Prompt
Your answer should be every line of the records that contains the word "ActorsPage", copied as it stands.
== Segment start ==
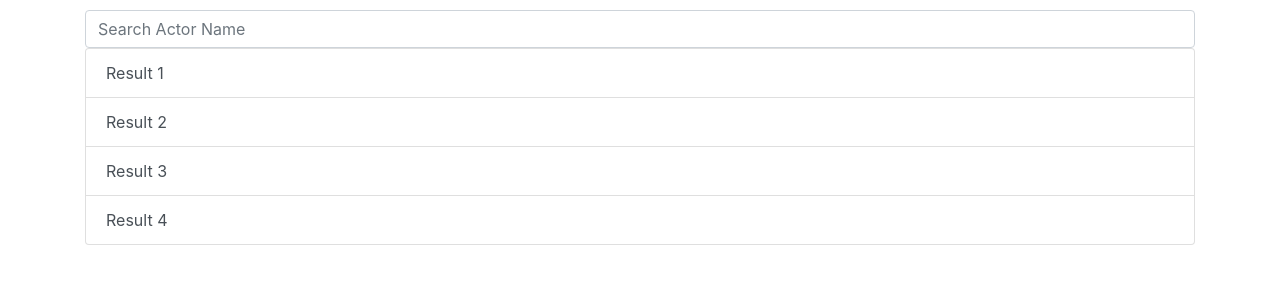
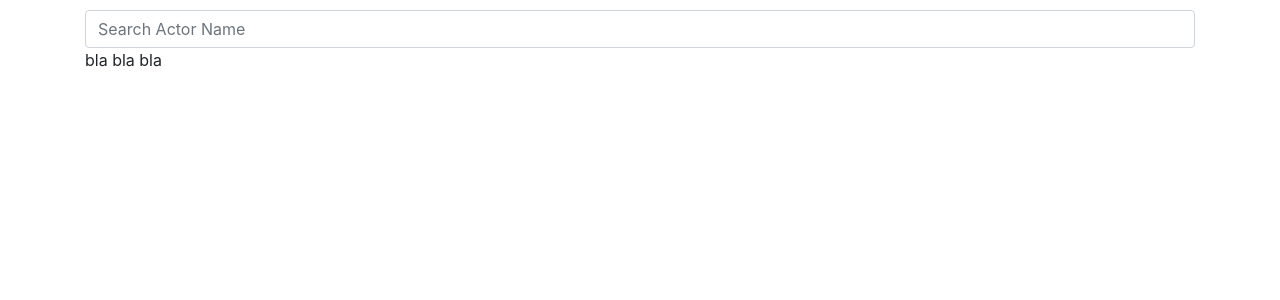
Before and after one commit to joesalm/tmdb-actors-search, a React (Create React App) app: page / in a window 1280 px wide. Shown: the top 300 px of the page. Built offline with nearby package versions, Linux system fonts and the light colour scheme.

Commit message:
clearing the results when the searchText is empty

```diff
--- a/src/components/ActorsPage.js
+++ b/src/components/ActorsPage.js
@@ -10,15 +10,8 @@
     constructor(props) {
         super(props);
 
-        const results = [
-            "Result 1",
-            "Result 2",
-            "Result 3",
-            "Result 4",
-        ];
-
         this.state = {
-            searchResults: results
+            searchResults: []
         }
 
         this.searchActors = this.searchActors.bind(this);
@@ -28,9 +21,15 @@
     // This function should be invoked each time the search text is changed
     searchActors(searchText) {
 
-        this.setState({
-            searchResults: this.state.searchResults.concat(searchText)
-        })
+        if (searchText) {
+            this.setState({
+                searchResults: this.state.searchResults.concat(searchText)
+            })
+        } else {
+            this.setState({
+                searchResults: []
+            })
+        }
     }
 
     render() {
```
== Segment end ==
Answer to this exercise
--- a/src/components/ActorsPage.js
+++ b/src/components/ActorsPage.js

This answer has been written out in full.